Some cars have unique functions that you’ll likely want to celebrate. The scissor doors in the BMW i8 are great examples, as is the Spirit of Euphoria hood accessory on the Rolls-Royce Phantom, shown here. Concentrate on finding surprising or novel methods to shoot these features. For this image, I installed a GoPro directly behind the hood ornament and then drove around town with the electronic camera in time-lapse mode shooting two-second exposures. After a few miles, I had hundreds of frames that generally would be stitched together into a single motion picture. That wasn’t my objective– I just utilized that particular feature to get the camera to shoot constantly.
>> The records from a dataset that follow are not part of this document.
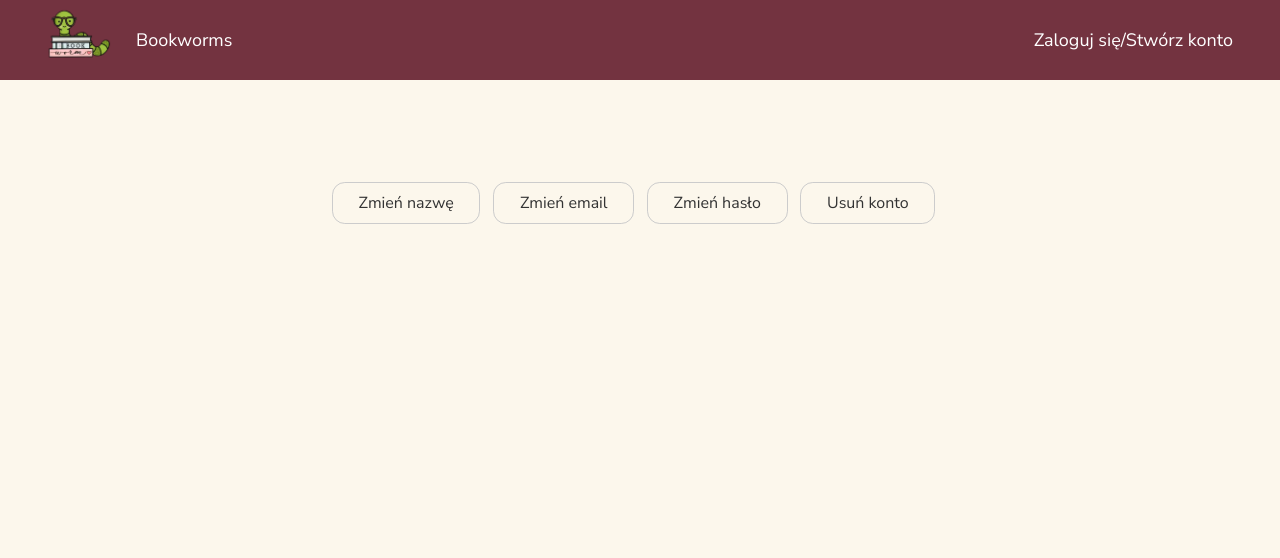
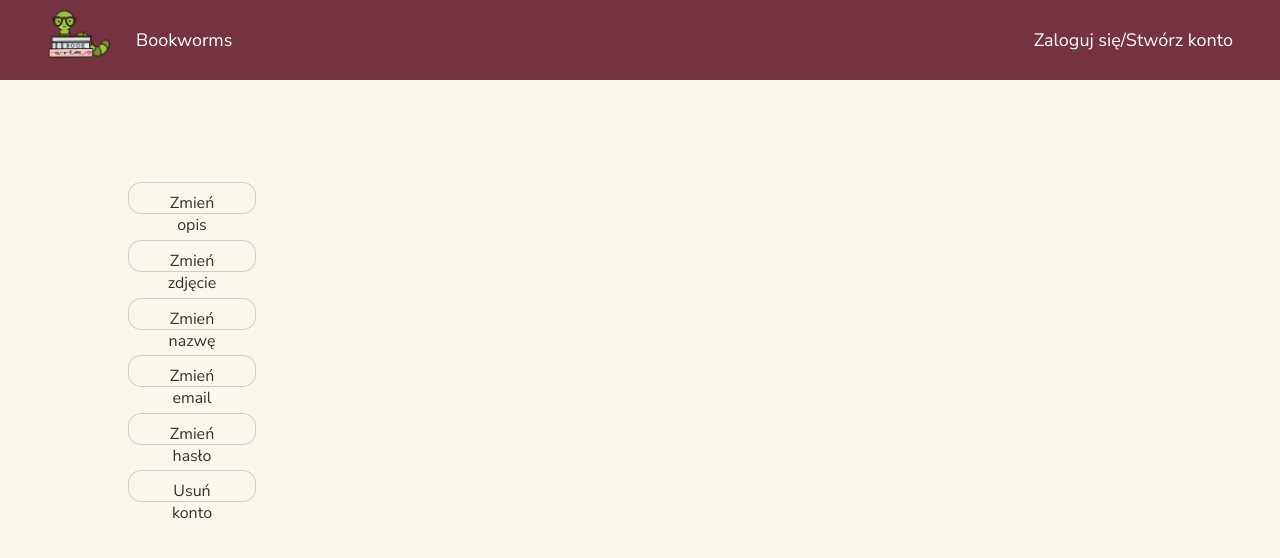
Before and after one commit to dagmaraskulimowska/bookworms-web, a Vue app: page /settings in a window 1280 px wide. Shown: the top 558 px of the page. Built offline with nearby package versions, Linux system fonts and the light colour scheme.

Commit message:
better-categories-of-settings

```diff
--- a/src/views/UserSettings.vue
+++ b/src/views/UserSettings.vue
@@ -12,6 +12,36 @@
     </div>
     <div v-if="selectedTab">
       <div class="settings-container">
+        <div v-if="selectedTab === 'Zmień opis'">
+          <form @submit.prevent="changeDescription">
+            <div class="form-group">
+              <label for="description">Wprowadź opis:</label>
+              <textarea
+                id="description"
+                v-model="description"
+                maxlength="100"
+                required
+              ></textarea>
+            </div>
+            <button type="submit" class="send-button">Zastosuj</button>
+          </form>
+        </div>
+
+        <div v-if="selectedTab === 'Zmień zdjęcie'">
+          <form @submit.prevent="uploadPhoto">
+            <div class="form-group">
+              <label for="photo">Wybierz zdjęcie profilowe:</label>
+              <input
+                type="file"
+                id="photo"
+                @change="handlePhotoUpload"
+                required
+              />
+            </div>
+            <button type="submit" class="send-button">Zastosuj</button>
+          </form>
+        </div>
+
         <div v-if="selectedTab === 'Zmień nazwę'">
           <form @submit.prevent="changeName">
             <div class="form-group">
@@ -96,7 +126,14 @@
 export default {
   data() {
     return {
-      tabs: ["Zmień nazwę", "Zmień email", "Zmień hasło", "Usuń konto"],
+      tabs: [
+        "Zmień opis",
+        "Zmień zdjęcie",
+        "Zmień nazwę",
+        "Zmień email",
+        "Zmień hasło",
+        "Usuń konto",
+      ],
       selectedTab: null,
     };
   },
@@ -137,6 +174,23 @@ input[type="password"] {
   color: var(--vt-c-white);
 }
 
+input[type="file"] {
+  padding: 6px;
+  margin-top: 2vw;
+}
+
+textarea {
+  border: none;
+  outline: none;
+  border-bottom: 1px solid var(--vt-c-white);
+  background: transparent;
+  width: 100%;
+  color: var(--vt-c-white);
+  height: 100px;
+  max-height: 100px;
+  max-width: 500px;
+}
+
 .send-button {
   background-color: var(--color-navbar-custom);
   border: none;
@@ -149,6 +203,7 @@ input[type="password"] {
   cursor: pointer;
   border-radius: 20px;
   margin-top: 30px;
+  width: 150px;
 }
 
 .send-button:hover {
@@ -157,10 +212,12 @@ input[type="password"] {
 
 .categories {
   display: flex;
-  flex-direction: row;
-  justify-content: center;
+  flex-direction: column;
+  justify-content: flex-start;
   align-items: center;
   margin-top: 8vw;
+  margin-left: 5vw;
+  width: 20vw;
 }
 
 .tab {
@@ -169,7 +226,10 @@ input[type="password"] {
   padding: 0.7vw 2vw;
   border: 1px solid #ccc;
   border-radius: 1vw;
-  margin-right: 1vw;
+  margin-bottom: 2vw;
+  width: 10vw;
+  height: 2.5vw;
+  text-align: center;
 }
 
 .tab:hover {
@@ -178,16 +238,18 @@ input[type="password"] {
 }
 
 .settings-container {
+  position: absolute;
+  top: 50%;
+  left: 50%;
+  transform: translate(-50%, -50%);
   display: flex;
   flex-direction: column;
   align-items: center;
-  margin-top: 3vw;
   padding: 6vw;
-  margin-left: auto;
-  margin-right: auto;
   max-width: 40rem;
   border-radius: 2vw;
   box-shadow: 10px 10px 20px #00000066;
   background-color: var(--color-background-custom2);
+  width: 600px;
 }
 </style>
```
I went through the images, found the 5 or 10 with the best light streaks, and processed simply those.

If you put simply a bit more thought and effort into it, you can develop images that you’ll be as proud of as you are of the cars and truck itself.

I had this Rolls-Royce Phantom for three days in Los Angeles, and believed it would be enjoyable to shoot the vehicle with an airplane in the background at the airport. A simple trap to fall into is constantly shooting at eye level– as in, the view you get while standing in front of the cars and truck. That’s the most natural starting point, it’s likewise the least lovely angle for an automobile, partially due to the fact that it’s familiar but primarily due to the fact that it’s not how cars are best viewed. (Often, of course, you desire the road in the shot, but make sure it’s done in a fascinating method– seen through the windscreen, perhaps, or with the road swinging past the cars and truck while you shoot between the two, from down low.).